Paper title: Large-Scale Matrix Factorization with Distributed Stochastic Gradient Descent (summary)
Name of journal or conference: 17th ACM SIGKDD Conference on Knowledge Discovery and Data Mining (KDD '11)
Authors and affiliations: Rainer Gemulla (Max Planck Institute- Saarbrucken), Peter Haas (IBM Research - Almaden), Erik Nijkamp (IBM Research - Almaden), Yannis Sismanis (IBM Research - Almaden)
Summary: This paper was delivered at SIGKDD 2011 (a PIC top quality conference). It describes a novel approach to scaling up low-rank matrix-factorization (MF) algorithms to massive data. MF problems are fundamental to a variety of knowledge discovery tasks, such as keyword search, news personalization and recommendation systems. They have been used to solve a variety of client problems over the past few years.
Rather than simply implementing an embarrassingly parallel algorithm, as with prior work, the authors have taken an algorithm (stochastic gradient descent) known to have superior performance in sequential settings and parallelized it using a novel data stratification approach. It is hard to implement it in a distributed fashion due to the sequential dependence between consecutive updates.
The paper noted a key insight, the interchangeability of instances for stochastic gradient descent (SGD) when dealing with matrix factorization models. This leads to the first fully distributed (in both data and model parameters) and "generic" (w.r.t. loss function) matrix factorization algorithm.

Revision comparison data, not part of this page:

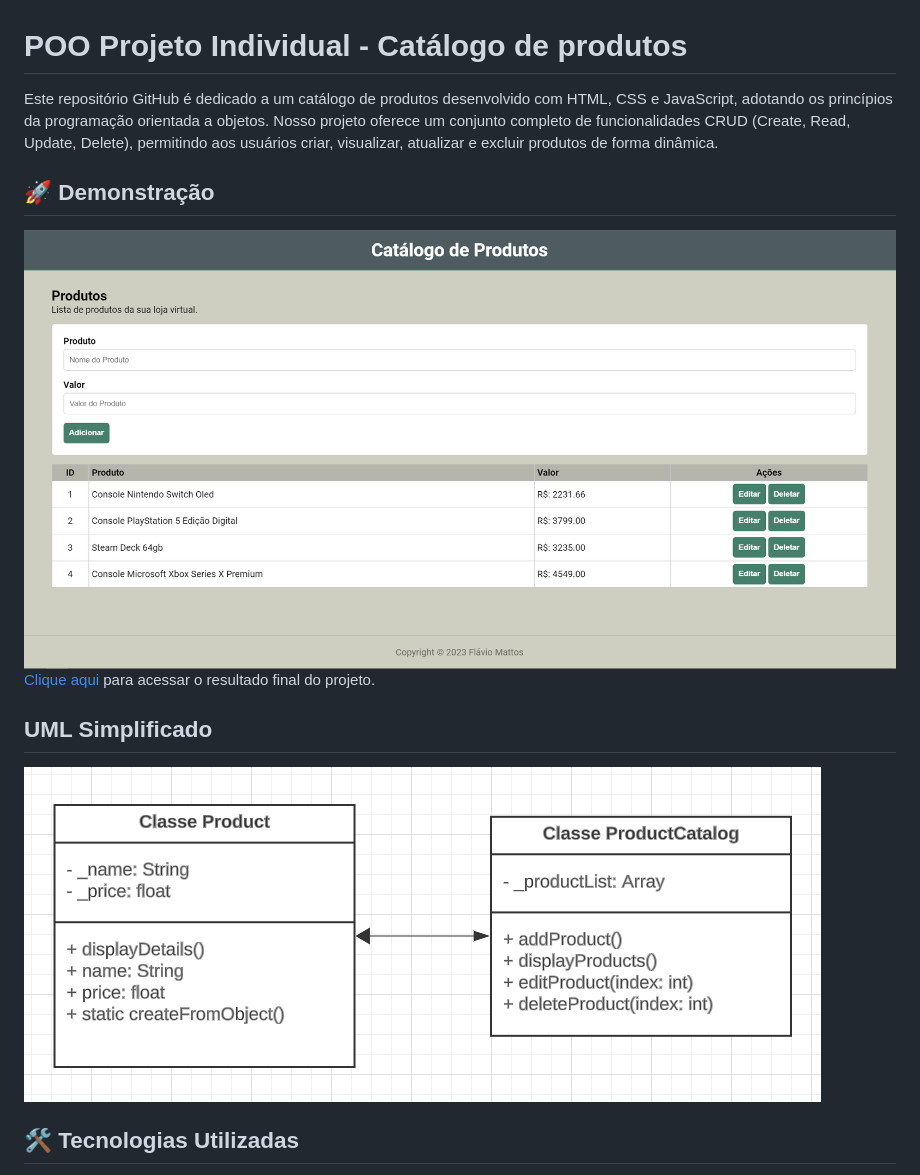
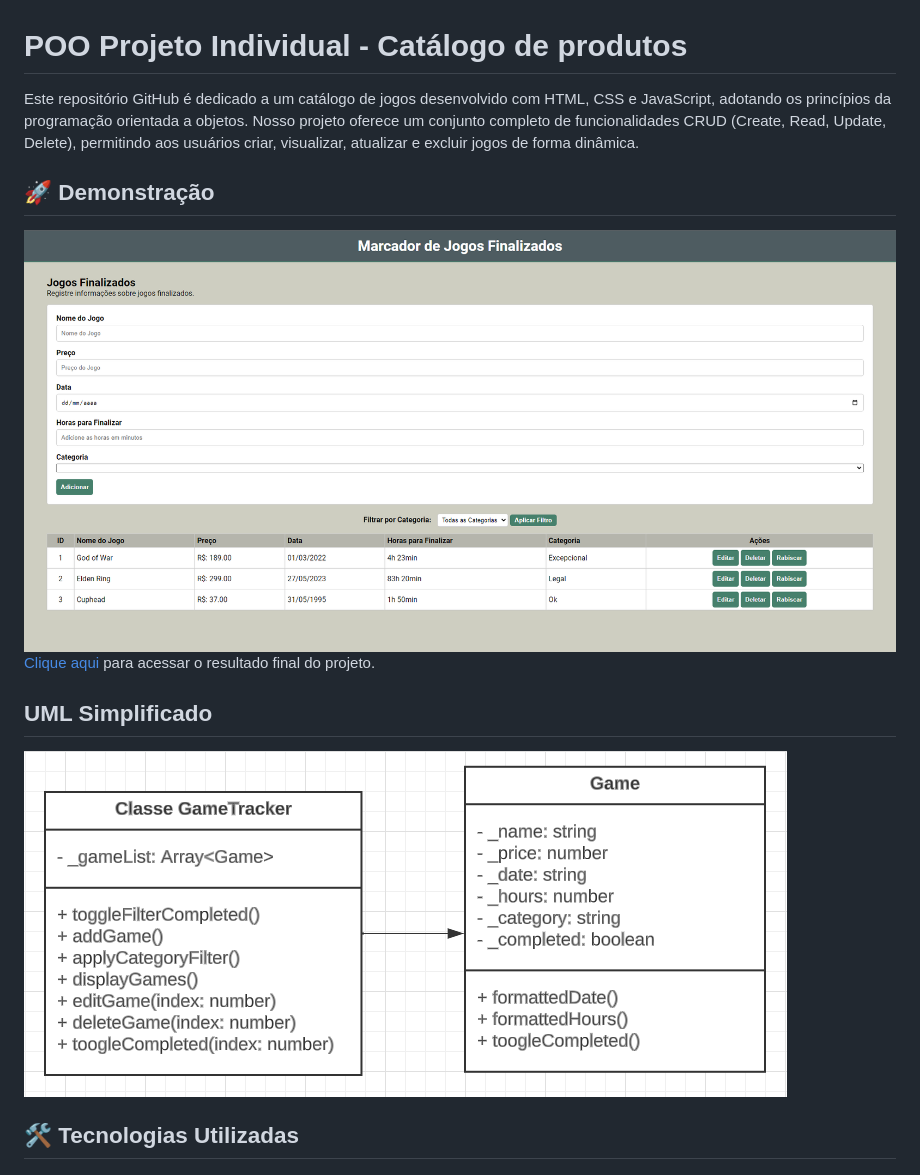
Before and after one commit to FlavioMattosDev/santander-coders-CRUD1, a Markdown page: README.md, the part around the change. Drawn GitHub-style; pictures changed too: UML.png, final-project.png.

```diff
--- a/README.md
+++ b/README.md
@@ -1,6 +1,6 @@
 # POO Projeto Individual - Catálogo de produtos
 
-Este repositório GitHub é dedicado a um catálogo de produtos desenvolvido com HTML, CSS e JavaScript, adotando os princípios da programação orientada a objetos. Nosso projeto oferece um conjunto completo de funcionalidades CRUD (Create, Read, Update, Delete), permitindo aos usuários criar, visualizar, atualizar e excluir produtos de forma dinâmica.
+Este repositório GitHub é dedicado a um catálogo de jogos desenvolvido com HTML, CSS e JavaScript, adotando os princípios da programação orientada a objetos. Nosso projeto oferece um conjunto completo de funcionalidades CRUD (Create, Read, Update, Delete), permitindo aos usuários criar, visualizar, atualizar e excluir jogos de forma dinâmica.
 
 ## 🚀 Demonstração
 
```
Also changed, not shown: 3 other files.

An abbreviated version of this paper subsequently won the Best Paper Award at the 2011 NIPS Big Learning Workshop. The authors were invited to talk about their results at EBay and to Michael Jordan's group at UC Berkeley, received requests for the code from the Netezza development team and contributed the code to a client engagement with Bank of China. The approach taken by the authors will likely influence other efforts in the parallel ML area.
Paper title: Organic Packages with Embedded Phased-Array Antennas for 60-GHz Wireless Chipsets (access full pdf)
Name of journal or conference: IEEE Transactions on Components, Packaging and Manufacturing Technology
Authors and affiliations: Dong Gun Kam, Duixian Liu, Arun Natarajan, Scott Reynolds, Brian Floyd (IBM Research - Watson)
Summary: The 60-GHz band supports multi-Gb/s wireless communication, leveraging the large amount of available and unlicensed bandwidth and attracting potential large-volume applications such as uncompressed high-definition video streaming and wireless docking stations for laptops. For the 60-GHz market to flourish, both low-cost semiconductor and low-cost antenna and packaging solutions are required.
The main contribution of this paper is that it showcases the first hardware demonstration of a low-cost 60-GHz antenna-in-package solution that uses standard organic printed circuit board processes and flip-chip technology.
The package includes sixteen phased-array antennas, an open cavity for housing the flip-chip attached RF chip and interconnects operating at DC–66 GHz. The packaged transmitter and receiver chipsets have demonstrated beam-steered, non-line-of sight links with data rates up to 5.3 Gb/s.
While the end result, a low-cost antenna-in-package (AiP) solution, is the primary object of the paper, the design and simulation techniques underlying this design -- and their integration to produce the end result -- represent a truly outstanding engineering accomplishment.
Last updated on September 10, 2012